Your job is to copy the lines from the material that include "Economics".

::::::::

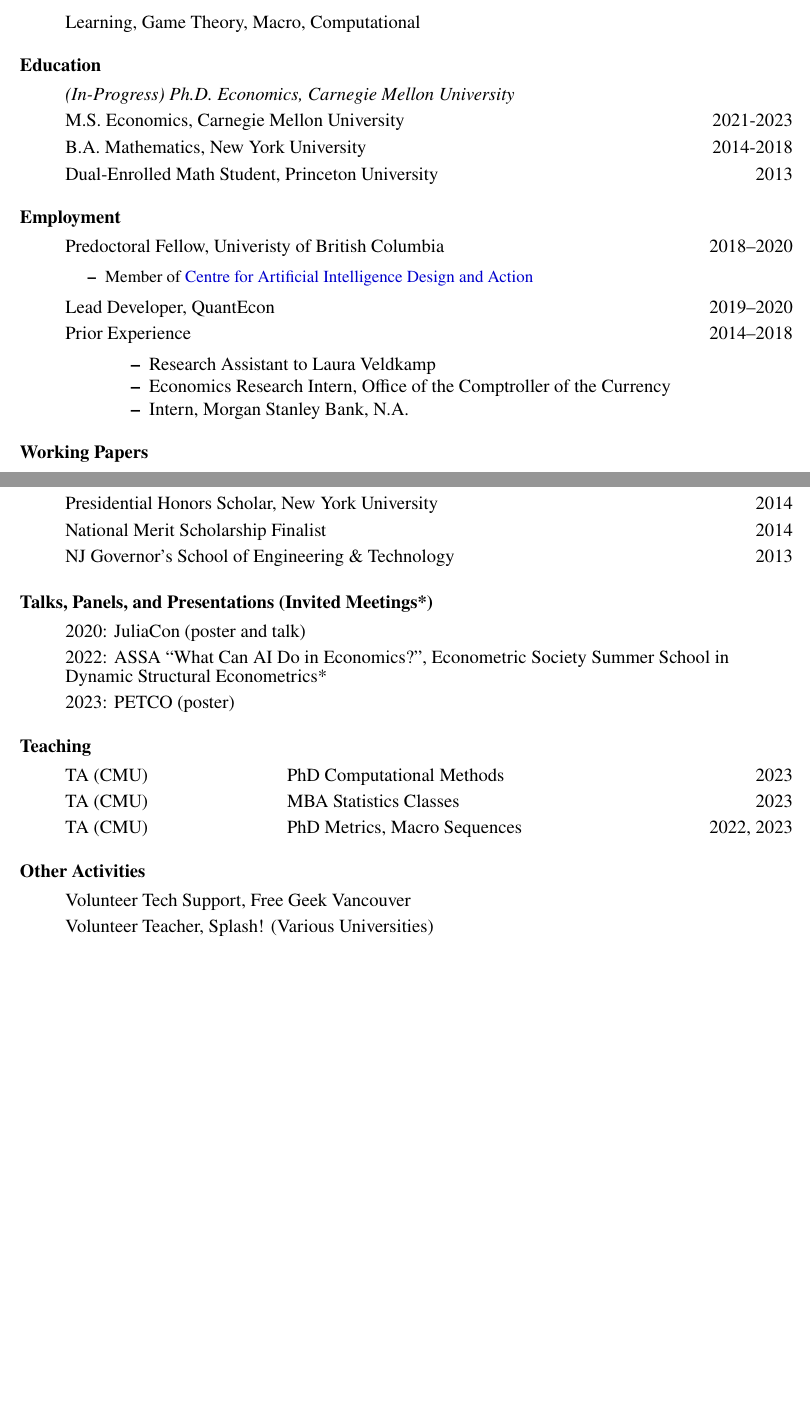
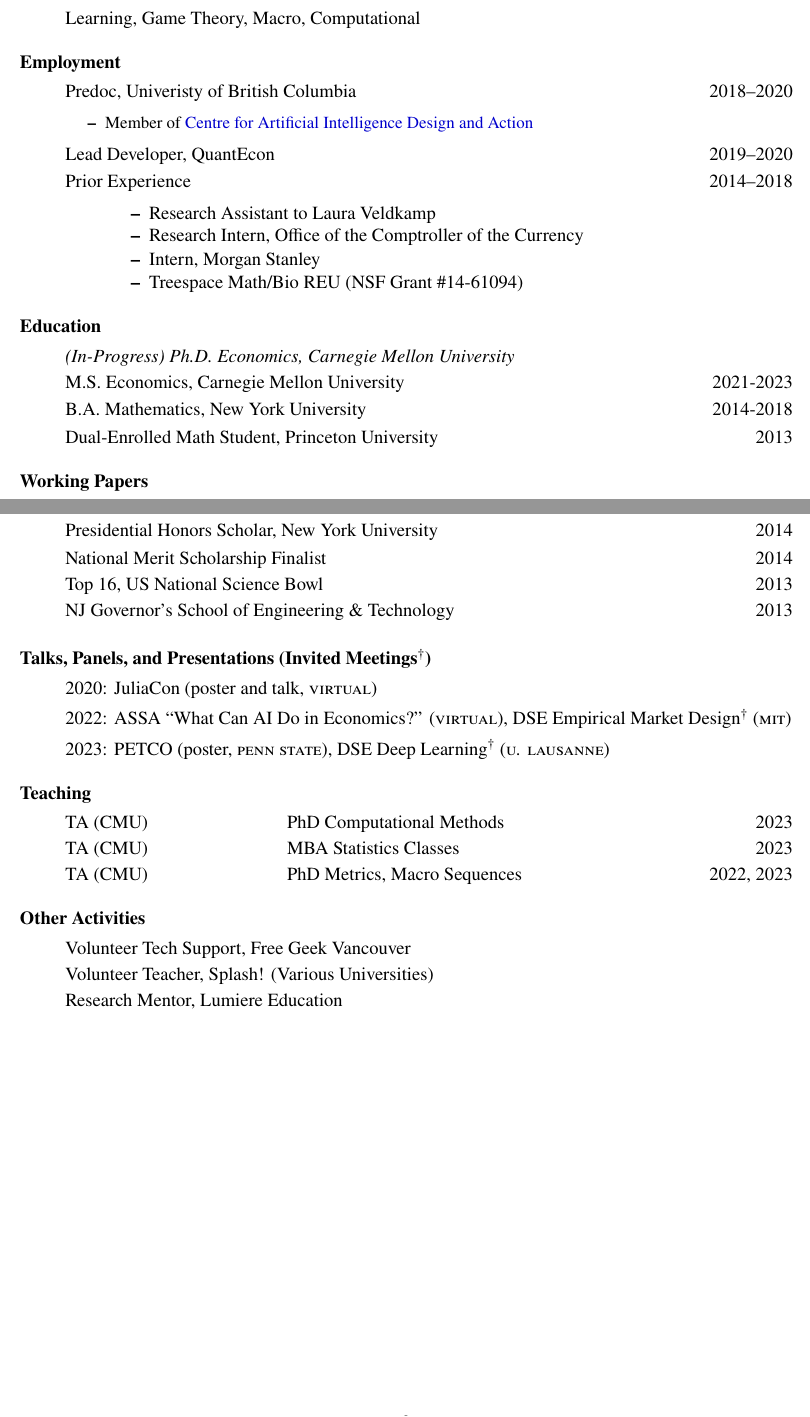
Before and after one commit to arnavs/resume, a LaTeX CV (sood-cv_full.tex): two parts of pages 1 and 2 of 2, joined at a grey line, cut so that both start at the same text, the shorter picture padded with empty space. Compiled offline with pdfLaTeX.

Commit message:
Update Jun 04 23, 09:59:42

```diff
--- a/sood-cv_full.tex
+++ b/sood-cv_full.tex
@@ -63,6 +63,22 @@
   \item Learning, Game Theory, Macro, Computational
 \end{itemize}
 
+\subsubsection*{Employment}
+\begin{itemize}
+  \item Predoc, Univeristy of British Columbia \hfill 2018--2020
+  \begin{itemize} \small
+    \item Member of \href{https://caida.ubc.ca/caida-ubc-icics-centre-artificial-intelligence-decision-making-and-action}{Centre for Artificial Intelligence Design and Action}
+  \end{itemize}
+  \item Lead Developer, QuantEcon \hfill 2019--2020
+  \item Prior Experience \hfill 2014--2018
+  \begin{itemize}\setlength{\leftskip}{1cm}
+    \item Research Assistant to Laura Veldkamp
+    \item Research Intern, Office of the Comptroller of the Currency
+    \item Intern, Morgan Stanley
+    \item Treespace Math/Bio REU (NSF Grant \#14-61094)
+  \end{itemize}
+\end{itemize}
+
 \subsubsection*{Education}
 \begin{itemize}
   \item \textit{(In-Progress) Ph.D. Economics, Carnegie Mellon University}
@@ -73,20 +89,7 @@
   \item Dual-Enrolled Math Student, Princeton University \hfill 2013
 \end{itemize}
 
-\subsubsection*{Employment}
-\begin{itemize}
-  \item Predoctoral Fellow, Univeristy of British Columbia \hfill 2018--2020
-  \begin{itemize} \small
-    \item Member of \href{https://caida.ubc.ca/caida-ubc-icics-centre-artificial-intelligence-decision-making-and-action}{Centre for Artificial Intelligence Design and Action}
-  \end{itemize}
-  \item Lead Developer, QuantEcon \hfill 2019--2020
-  \item Prior Experience \hfill 2014--2018
-  \begin{itemize}\setlength{\leftskip}{1cm}
-    \item Research Assistant to Laura Veldkamp
-    \item Economics Research Intern, Office of the Comptroller of the Currency
-    \item Intern, Morgan Stanley Bank, N.A.
-  \end{itemize}
-\end{itemize}
+
 
 
 \subsubsection*{Working Papers}
@@ -128,15 +131,15 @@
   \item William Larimer Mellon Fellowship, Carnegie Mellon \hfill 2021
   \item Presidential Honors Scholar, New York University \hfill 2014
   \item National Merit Scholarship Finalist \hfill 2014
+  \item Top 16, US National Science Bowl \hfill 2013
   \item NJ Governor's School of Engineering \& Technology \hfill 2013
 \end{itemize}
 
-\subsubsection*{Talks, Panels, and Presentations (Invited Meetings*)}
+\subsubsection*{Talks, Panels, and Presentations (Invited Meetings$^{\dagger}$)}
 \begin{itemize}
-  \item 2020: JuliaCon (poster and talk)
-  \item 2022: ASSA ``What Can AI Do in Economics?'', Econometric Society Summer School in
-  Dynamic Structural Econometrics*
-  \item 2023: PETCO (poster)
+  \item 2020: JuliaCon (poster and talk, \textsc{virtual})
+  \item 2022: ASSA ``What Can AI Do in Economics?'' (\textsc{virtual}), DSE Empirical Market Design$^{\dagger}$ (\textsc{mit})
+  \item 2023: PETCO (poster, \textsc{penn state}), DSE Deep Learning$^{\dagger}$ (\textsc{u. lausanne})
 \end{itemize}
 
 % \subsubsection*{Invited Meetings}
@@ -163,5 +166,7 @@
   \item Volunteer Tech Support, Free Geek Vancouver
 
   \item Volunteer Teacher, Splash! (Various Universities)
+
+  \item Research Mentor, Lumiere Education
 \end{itemize}
 \end{document}
```
Also changed, not shown: 1 other file.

::::::::

[TASK RESULT]
   \item \textit{(In-Progress) Ph.D. Economics, Carnegie Mellon University}
-    \item Economics Research Intern, Office of the Comptroller of the Currency
-  \item 2022: ASSA ``What Can AI Do in Economics?'', Econometric Society Summer School in
+  \item 2022: ASSA ``What Can AI Do in Economics?'' (\textsc{virtual}), DSE Empirical Market Design$^{\dagger}$ (\textsc{mit})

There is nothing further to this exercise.